Retail round-up on May 10, 2016: Go Outdoors mulls sale of business and April retail sales suffer biggest drop since last August.
Pensions regulator boss says BHS liability is circa £275m
Pension Protection Fund chief executive Alan Rubenstein told the parliamentary committee probing BHS’s collapse that the high-street chain has a pension liability estimated at £275m.
Rubenstein told the House of Commons business and work and pensions committees that the fund could cover the sum without increasing the annual levy paid by solvent pension schemes to fund his organisation.
Rubenstein also told the committees they should think about setting clear limits for recovery plans – admitting the 23-year period was "exceptionally" long.
Go Outdoors hires KPMG to seek new potential investors
Go Outdoors is examining a possible sale of the privately owned outdoor goods retail chain as it hired KPMG to run the process, according to Financial Times.
The Sheffield-headquartered retailer’s chief executive Chris Matthews said that it was in the ‘initial stages’ of talks with potential investors to spur further expansion of the business.

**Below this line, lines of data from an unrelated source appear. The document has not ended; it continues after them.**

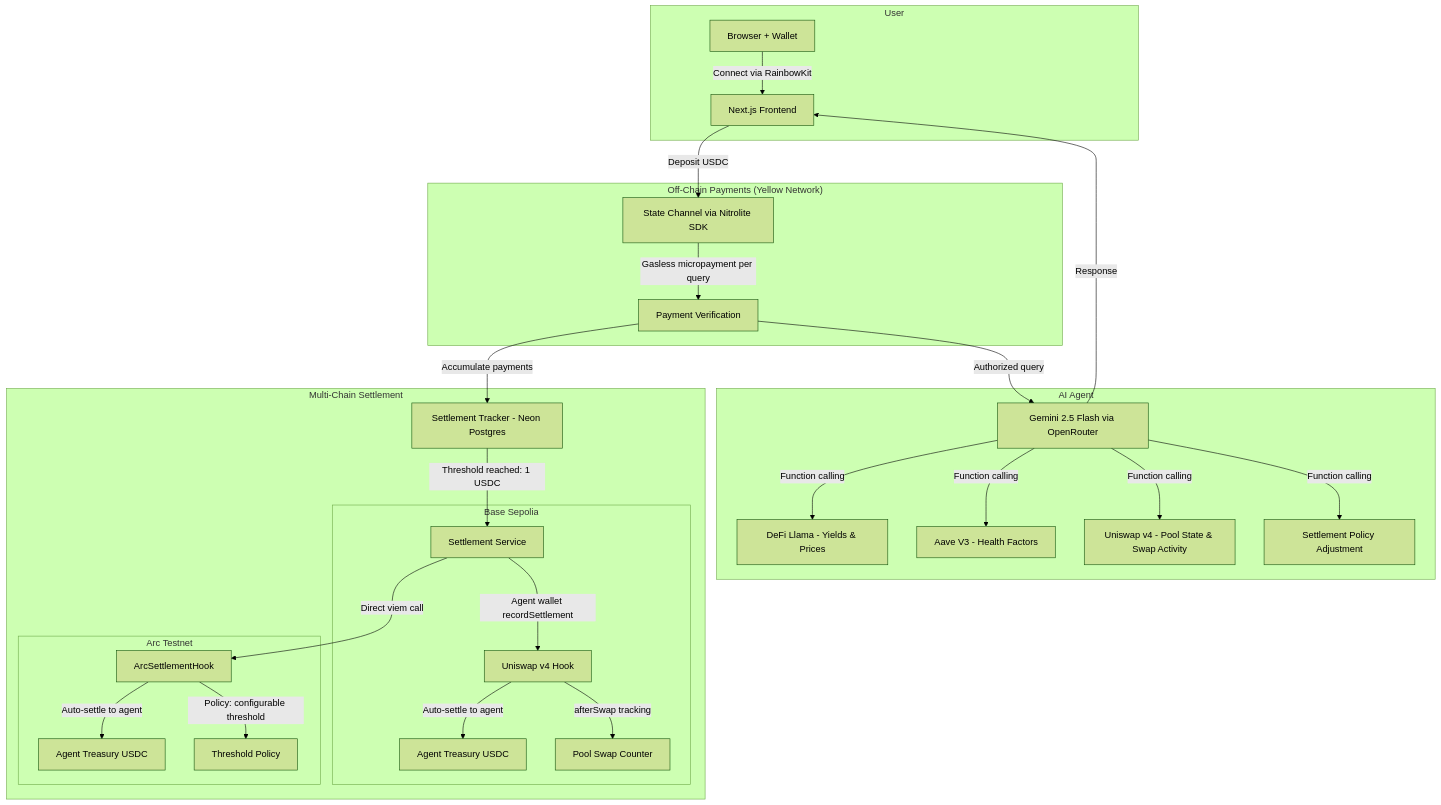
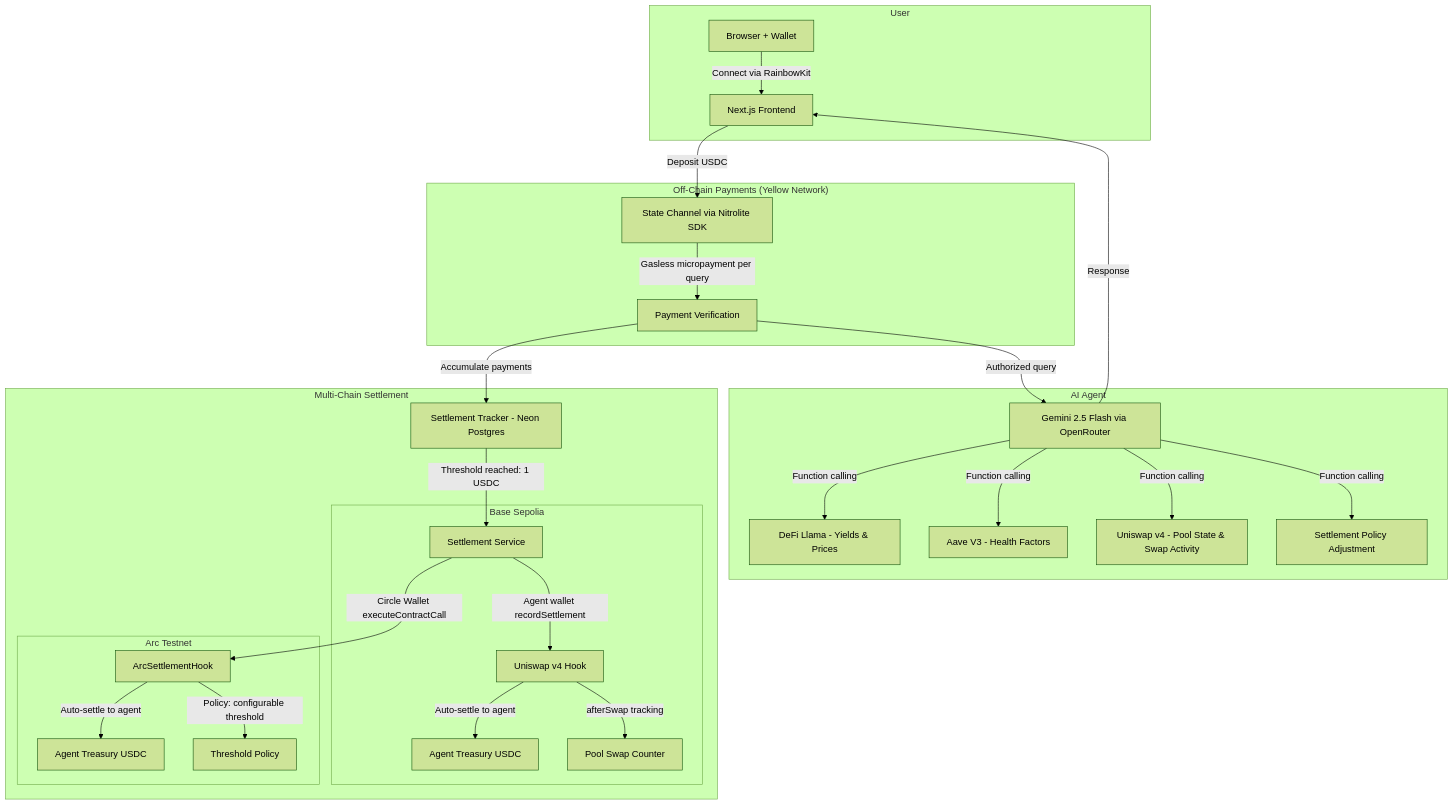
Before and after one commit to kshitij-hash/QueryFi: the diagram in README.md, drawn with Mermaid (forest theme). The commit also changed other lines of this file and 16 other files, not shown here.

Commit message:
feat: add multi-chain Arc settlement via Circle Wallets and improve agent tooling

````diff
--- a/README.md
+++ b/README.md
@@ -27,37 +27,37 @@
 ```mermaid
 graph TB
     subgraph User
         A[Browser + Wallet] -->|Connect via RainbowKit| B[Next.js Frontend]
     end
 
     subgraph "Off-Chain Payments (Yellow Network)"
         B -->|Deposit USDC| C[State Channel via Nitrolite SDK]
         C -->|Gasless micropayment per query| D[Payment Verification]
     end
 
     subgraph "AI Agent"
         D -->|Authorized query| E[Gemini 2.5 Flash via OpenRouter]
         E -->|Function calling| F[DeFi Llama - Yields & Prices]
         E -->|Function calling| G[Aave V3 - Health Factors]
         E -->|Function calling| H[Uniswap v4 - Pool State & Swap Activity]
         E -->|Function calling| H2[Settlement Policy Adjustment]
         E -->|Response| B
     end
 
     subgraph "Multi-Chain Settlement"
         D -->|Accumulate payments| I[Settlement Tracker - Neon Postgres]
         I -->|Threshold reached: 1 USDC| J[Settlement Service]
 
         subgraph "Base Sepolia"
             J -->|Agent wallet recordSettlement| K[Uniswap v4 Hook]
             K -->|Auto-settle to agent| L[Agent Treasury USDC]
             K -->|afterSwap tracking| M[Pool Swap Counter]
         end
 
         subgraph "Arc Testnet"
-            J -->|Direct viem call| N[ArcSettlementHook]
+            J -->|Circle Wallet executeContractCall| N[ArcSettlementHook]
             N -->|Auto-settle to agent| O[Agent Treasury USDC]
             N -->|Policy: configurable threshold| P[Threshold Policy]
         end
     end
 ```
````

Matthews did not say whether the owners were considering a full or partial sale of the UK chain.
Cold weather and cautious consumer spending drags April retail sales down
Like-for-like retail sales suffered their biggest decline since last August, falling 0.9% in April on a year earlier, mainly due to cold weather and more cautious shoppers.
Total sales remained flat over last year, according to the BRC-KPMG retail sales monitor.
Footwear and fashion category recorded a ‘poor month’ as the cold spell affected sales of spring and summer clothing lines, the report found.
Food sales rose last month for the first time since the beginning of the year, while furniture and home accessories sales also grew.
BRC’s chief executive Helen Dickinson said: “Overall, flat total sales mask a very mixed picture; some retailers benefiting from the healthy housing market, while others are evidently more susceptible to the effects of lower consumer confidence and a higher proportion of disposable income going into leisure and entertainment.
“The same trends as March continued, with outerwear, knitted leggings and essentials like socks and underwear continuing to do well, while dresses, shorts and T-shirts showed significant declines.”